Possibly the only full-on science book in the Newbery canon so far (I haven’t read Man and Microbes yet, so I’m not sure if that’s mostly history or mostly science – but that’s the only other science nonfiction candidate) this is a fascinating look at the Mount St. Helens eruption and its aftermath. Clear and concise, it explains how and why volcanoes erupt, and then goes beyond that to detail what happened after the eruptions, with the return of life to the mountainside. I hadn’t been expecting that aspect of the book, despite the subtitle about healing. It wasn’t just about how the mountain healed, it also went in depth into chains of life, and how many different plants and animals were tightly woven together in mutual dependence.
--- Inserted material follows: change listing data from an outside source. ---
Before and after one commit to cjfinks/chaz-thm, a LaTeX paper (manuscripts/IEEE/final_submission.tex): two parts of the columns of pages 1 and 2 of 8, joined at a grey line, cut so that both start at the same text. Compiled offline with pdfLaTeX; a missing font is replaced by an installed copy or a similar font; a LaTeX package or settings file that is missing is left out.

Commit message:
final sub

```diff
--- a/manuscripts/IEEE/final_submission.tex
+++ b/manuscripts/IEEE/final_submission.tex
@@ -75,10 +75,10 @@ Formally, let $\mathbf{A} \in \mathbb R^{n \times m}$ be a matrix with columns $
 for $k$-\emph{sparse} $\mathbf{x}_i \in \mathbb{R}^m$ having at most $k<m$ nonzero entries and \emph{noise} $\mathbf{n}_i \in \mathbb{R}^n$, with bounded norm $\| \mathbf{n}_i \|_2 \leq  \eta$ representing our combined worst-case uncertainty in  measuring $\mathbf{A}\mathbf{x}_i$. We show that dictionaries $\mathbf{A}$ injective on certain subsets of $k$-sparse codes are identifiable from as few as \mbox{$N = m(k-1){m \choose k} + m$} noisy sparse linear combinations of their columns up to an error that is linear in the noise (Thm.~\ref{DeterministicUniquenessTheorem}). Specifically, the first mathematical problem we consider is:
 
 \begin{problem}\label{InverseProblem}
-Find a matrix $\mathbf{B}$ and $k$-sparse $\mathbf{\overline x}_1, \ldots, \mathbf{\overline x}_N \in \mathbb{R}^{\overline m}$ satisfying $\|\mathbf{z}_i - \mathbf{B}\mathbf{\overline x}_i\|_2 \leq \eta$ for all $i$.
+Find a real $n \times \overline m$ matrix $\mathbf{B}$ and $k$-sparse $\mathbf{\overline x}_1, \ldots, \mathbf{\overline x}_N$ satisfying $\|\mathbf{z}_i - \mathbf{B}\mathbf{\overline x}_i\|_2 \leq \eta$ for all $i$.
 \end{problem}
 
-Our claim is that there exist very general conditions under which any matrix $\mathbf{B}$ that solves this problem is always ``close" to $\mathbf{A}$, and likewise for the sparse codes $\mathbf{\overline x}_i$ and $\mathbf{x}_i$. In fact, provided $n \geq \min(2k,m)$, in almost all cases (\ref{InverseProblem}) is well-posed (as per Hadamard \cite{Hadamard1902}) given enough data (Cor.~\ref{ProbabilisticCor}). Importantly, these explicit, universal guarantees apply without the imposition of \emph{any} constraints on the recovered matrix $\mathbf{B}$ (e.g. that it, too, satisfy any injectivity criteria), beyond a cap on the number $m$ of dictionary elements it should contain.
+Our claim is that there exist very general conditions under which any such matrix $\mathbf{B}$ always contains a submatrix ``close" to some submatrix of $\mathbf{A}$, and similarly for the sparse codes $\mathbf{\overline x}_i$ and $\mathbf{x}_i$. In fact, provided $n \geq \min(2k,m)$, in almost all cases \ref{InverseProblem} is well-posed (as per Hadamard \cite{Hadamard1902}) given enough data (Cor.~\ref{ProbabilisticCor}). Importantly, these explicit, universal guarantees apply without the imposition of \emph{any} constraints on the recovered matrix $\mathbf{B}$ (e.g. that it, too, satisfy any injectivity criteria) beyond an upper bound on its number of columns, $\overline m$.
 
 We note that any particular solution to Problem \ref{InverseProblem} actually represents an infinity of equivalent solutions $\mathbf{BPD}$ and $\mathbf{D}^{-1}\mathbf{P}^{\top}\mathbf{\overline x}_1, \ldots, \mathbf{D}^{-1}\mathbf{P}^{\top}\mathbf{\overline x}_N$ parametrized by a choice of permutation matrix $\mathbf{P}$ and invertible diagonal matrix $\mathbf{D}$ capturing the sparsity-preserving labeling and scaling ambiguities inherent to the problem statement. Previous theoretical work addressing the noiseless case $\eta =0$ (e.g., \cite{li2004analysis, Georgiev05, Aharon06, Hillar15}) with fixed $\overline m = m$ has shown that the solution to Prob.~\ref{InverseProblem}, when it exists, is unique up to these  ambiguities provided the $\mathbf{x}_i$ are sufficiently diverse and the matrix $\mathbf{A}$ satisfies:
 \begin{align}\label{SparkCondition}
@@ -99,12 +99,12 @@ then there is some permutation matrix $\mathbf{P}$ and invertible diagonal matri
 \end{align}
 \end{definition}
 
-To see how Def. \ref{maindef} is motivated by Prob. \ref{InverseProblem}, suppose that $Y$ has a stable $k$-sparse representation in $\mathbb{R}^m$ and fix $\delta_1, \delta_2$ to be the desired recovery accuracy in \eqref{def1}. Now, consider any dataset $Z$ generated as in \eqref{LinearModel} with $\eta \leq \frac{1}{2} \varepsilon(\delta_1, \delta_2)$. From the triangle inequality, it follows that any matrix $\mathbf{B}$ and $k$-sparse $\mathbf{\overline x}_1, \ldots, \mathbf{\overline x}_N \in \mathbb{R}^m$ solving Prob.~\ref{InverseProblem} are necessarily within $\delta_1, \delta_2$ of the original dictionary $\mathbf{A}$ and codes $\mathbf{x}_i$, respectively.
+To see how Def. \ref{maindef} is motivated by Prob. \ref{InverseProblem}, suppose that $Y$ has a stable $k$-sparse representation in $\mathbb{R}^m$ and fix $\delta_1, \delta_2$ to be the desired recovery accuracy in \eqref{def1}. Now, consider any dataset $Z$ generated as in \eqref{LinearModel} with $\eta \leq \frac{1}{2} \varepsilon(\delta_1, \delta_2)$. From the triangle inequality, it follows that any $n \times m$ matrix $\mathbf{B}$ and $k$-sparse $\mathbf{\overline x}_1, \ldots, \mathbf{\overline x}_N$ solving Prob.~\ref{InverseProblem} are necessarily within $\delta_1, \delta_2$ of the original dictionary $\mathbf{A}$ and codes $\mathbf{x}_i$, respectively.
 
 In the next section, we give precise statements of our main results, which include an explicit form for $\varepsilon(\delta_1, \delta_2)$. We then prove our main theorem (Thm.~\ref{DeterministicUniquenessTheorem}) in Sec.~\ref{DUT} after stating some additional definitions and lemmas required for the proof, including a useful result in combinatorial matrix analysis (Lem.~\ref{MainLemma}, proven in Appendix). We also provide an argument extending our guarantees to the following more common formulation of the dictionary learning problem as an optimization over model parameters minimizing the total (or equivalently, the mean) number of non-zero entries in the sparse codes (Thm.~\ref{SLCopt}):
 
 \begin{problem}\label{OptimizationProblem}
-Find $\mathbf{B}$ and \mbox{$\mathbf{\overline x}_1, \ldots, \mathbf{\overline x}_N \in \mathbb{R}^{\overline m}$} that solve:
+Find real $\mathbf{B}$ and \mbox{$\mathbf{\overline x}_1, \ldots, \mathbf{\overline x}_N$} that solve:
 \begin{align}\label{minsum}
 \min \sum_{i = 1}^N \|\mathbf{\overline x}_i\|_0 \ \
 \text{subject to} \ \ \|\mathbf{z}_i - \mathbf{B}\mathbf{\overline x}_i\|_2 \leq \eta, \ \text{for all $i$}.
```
I’m only giving the book three stars because when push comes to shove, I didn’t love this book. It’s hard to really LOVE a straight science nonfiction title. That doesn’t make it a bad book, it just means that unlike many of the other Newbery books, where I was immediately thinking of who I’d recommend it to, this one I’m not sure I’m dying to share it right away. To be completely honest, I’m not entirely sure what makes this particular nonfiction book more distinguished than other similar titles. I do agree that the organizational flow was very well done, the pacing was stellar, and the presentation of the information perfectly tuned to the target audience’s experience and understanding. But I have seen other nonfiction titles that I thought did a similarly excellent job with their subjects that did not get honored. Perhaps this year’s committee was simply more open-minded?